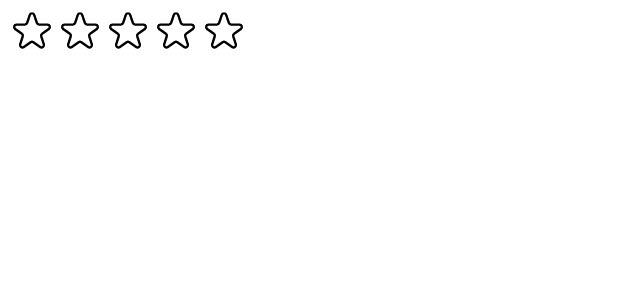
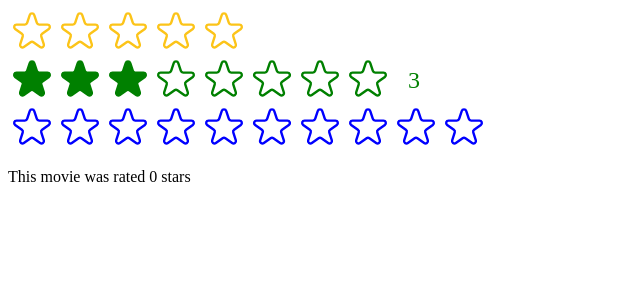
Before and after one commit to P666R/CineMate-React, a React (Create React App) app: page / in a window 1280 px wide. Shown: the top 300 px of the page, without its empty margins (0-640 px from the left). Built offline with nearby package versions, Linux system fonts and the light colour scheme.

Commit message:
feat-starRating: improving reusability with props

```diff
--- a/src/StarRating.tsx
+++ b/src/StarRating.tsx
@@ -10,25 +10,42 @@ const starContainerStyle: React.CSSProperties = {
   display: 'flex',
 };
 
-const styleText: React.CSSProperties = {
-  lineHeight: '1',
-  margin: '0',
+type StarRatingProps = {
+  maxRating?: number;
+  color?: string;
+  size?: number;
+  className?: string;
+  messages?: string[];
+  defaultRating?: number;
+  onSetRating?: React.Dispatch<React.SetStateAction<number>>;
 };
 
-type StarRatingProps = {
-  maxRating?: number;
-};
+function StarRating({
+  maxRating = 5,
+  color = '#fcc419',
+  size = 48,
+  className = '',
+  messages = [],
+  defaultRating = 0,
+  onSetRating = () => {},
+}: StarRatingProps): React.JSX.Element {
+  const [rating, setRating] = useState<number>(defaultRating);
+  const [tempRating, setTempRating] = useState<number>(0);
 
-function StarRating({ maxRating = 5 }: StarRatingProps): React.JSX.Element {
-  const [rating, setRating] = useState<number>(0);
-  const [tempRating, setTempRating] = useState<number>(0);
+  const styleText: React.CSSProperties = {
+    lineHeight: '1',
+    margin: '0',
+    color,
+    fontSize: `${size / 2}px`,
+  };
 
   function handleRating(val: number) {
     setRating(val === rating ? 0 : val);
+    onSetRating(val === rating ? 0 : val);
   }
 
   return (
-    <div style={containerStyle}>
+    <div style={containerStyle} className={className}>
       <div style={starContainerStyle}>
         {Array.from({ length: maxRating }, (_, idx) => (
           <Star
@@ -37,26 +54,27 @@ function StarRating({ maxRating = 5 }: StarRatingProps): React.JSX.Element {
             onHoverIn={() => setTempRating(idx + 1)}
             onHoverOut={() => setTempRating(0)}
             full={tempRating ? tempRating >= idx + 1 : rating >= idx + 1}
+            color={color}
+            size={size}
           />
         ))}
       </div>
-      <p style={styleText}>{tempRating || rating || ''}</p>
+      <p style={styleText}>
+        {messages.length === maxRating
+          ? messages[tempRating ? tempRating - 1 : rating - 1]
+          : tempRating || rating || ''}
+      </p>
     </div>
   );
 }
-
-const startStyle: React.CSSProperties = {
-  height: '48px',
-  width: '48px',
-  display: 'block',
-  cursor: 'pointer',
-};
 
 type StarProps = {
   onRate: () => void;
   onHoverIn: () => void;
   onHoverOut: () => void;
   full: boolean;
+  color: string;
+  size: number;
 };
 
 function Star({
@@ -64,7 +82,16 @@ function Star({
   full,
   onHoverIn,
   onHoverOut,
+  color,
+  size,
 }: StarProps): React.JSX.Element {
+  const startStyle: React.CSSProperties = {
+    height: `${size}px`,
+    width: `${size}px`,
+    display: 'block',
+    cursor: 'pointer',
+  };
+
   return (
     <span
       style={startStyle}
@@ -76,8 +103,8 @@ function Star({
       <svg
         xmlns="http://www.w3.org/2000/svg"
         viewBox="0 0 20 20"
-        fill={full ? '#000' : 'none'}
-        stroke="#000"
+        fill={full ? color : 'none'}
+        stroke={color}
       >
         <path d="M9.049 2.927c.3-.921 1.603-.921 1.902 0l1.07 3.292a1 1 0 00.95.69h3.462c.969 0 1.371 1.24.588 1.81l-2.8 2.034a1 1 0 00-.364 1.118l1.07 3.292c.3.921-.755 1.688-1.54 1.118l-2.8-2.034a1 1 0 00-1.175 0l-2.8 2.034c-.784.57-1.838-.197-1.539-1.118l1.07-3.292a1 1 0 00-.364-1.118L2.98 8.72c-.783-.57-.38-1.81.588-1.81h3.461a1 1 0 00.951-.69l1.07-3.292z" />
       </svg>
--- a/src/index.tsx
+++ b/src/index.tsx
@@ -1,12 +1,33 @@
 import React from 'react';
 import ReactDOM from 'react-dom/client';
 import StarRating from './StarRating';
+
+function Test(): React.JSX.Element {
+  const [movieRating, setMovieRating] = React.useState(0);
+  return (
+    <div>
+      <StarRating color="blue" maxRating={10} onSetRating={setMovieRating} />
+      <p>This movie was rated {movieRating} stars</p>
+    </div>
+  );
+}
 
 const root = ReactDOM.createRoot(
   document.getElementById('root') as HTMLElement
 );
 root.render(
   <React.StrictMode>
-    <StarRating maxRating={5} />
+    <StarRating
+      maxRating={5}
+      messages={['Terrible', 'Bad', 'Okay', 'Good', 'Excellent']}
+    />
+    <StarRating
+      size={48}
+      color="green"
+      maxRating={8}
+      className="test"
+      defaultRating={3}
+    />
+    <Test />
   </React.StrictMode>
 );
```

* _Directions_: This task asks for the number of lines above that include the string "color". Respond with that number only.

* _Answer to the exercise_: 10